#### ENTRIES PROVIDED

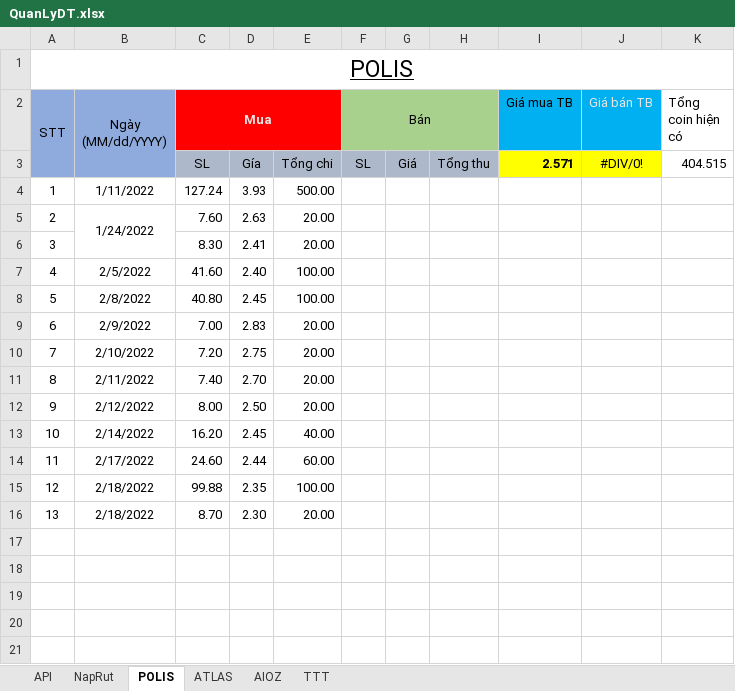
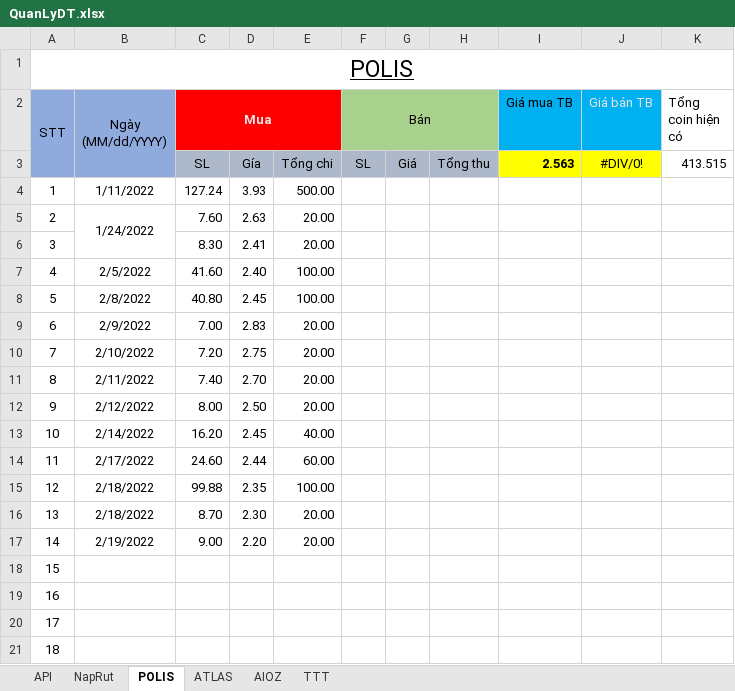
Before and after one commit to haitc21/QLDT, an Excel workbook: QuanLyDT.xlsx, sheet POLIS, drawn as a sheet; values as stored, in another font and other column widths than the file's, no borders; conditional formats and table styles not drawn; the diff names each change by its address in the sheet, - before the commit and + after, or states it on an @@ line.

Commit message:
20220219

```diff
--- a/QuanLyDT.xlsx (sheet POLIS)
+++ b/QuanLyDT.xlsx (sheet POLIS)
-I3 (Giá mua TB): 2.571
+I3 (Giá mua TB): 2.563
-K3 (Tổng coin hiện có): 404.515
+K3 (Tổng coin hiện có): 413.515
+row 17: 14 | 2/19/2022 | 9.00 | 2.20 | 20.00
+row 18: 15
+row 19: 16
+row 20: 17
+row 21: 18
```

########

• WHAT IS EXPECTED: Once the pictures are removed, return the entries exactly as they stand.

• SOLUTION FOR THIS TASK:
Before and after one commit to haitc21/QLDT, an Excel workbook: QuanLyDT.xlsx, sheet POLIS, drawn as a sheet; values as stored, in another font and other column widths than the file's, no borders; conditional formats and table styles not drawn; the diff names each change by its address in the sheet, - before the commit and + after, or states it on an @@ line.

Commit message:
20220219

```diff
--- a/QuanLyDT.xlsx (sheet POLIS)
+++ b/QuanLyDT.xlsx (sheet POLIS)
-I3 (Giá mua TB): 2.571
+I3 (Giá mua TB): 2.563
-K3 (Tổng coin hiện có): 404.515
+K3 (Tổng coin hiện có): 413.515
+row 17: 14 | 2/19/2022 | 9.00 | 2.20 | 20.00
+row 18: 15
+row 19: 16
+row 20: 17
+row 21: 18
```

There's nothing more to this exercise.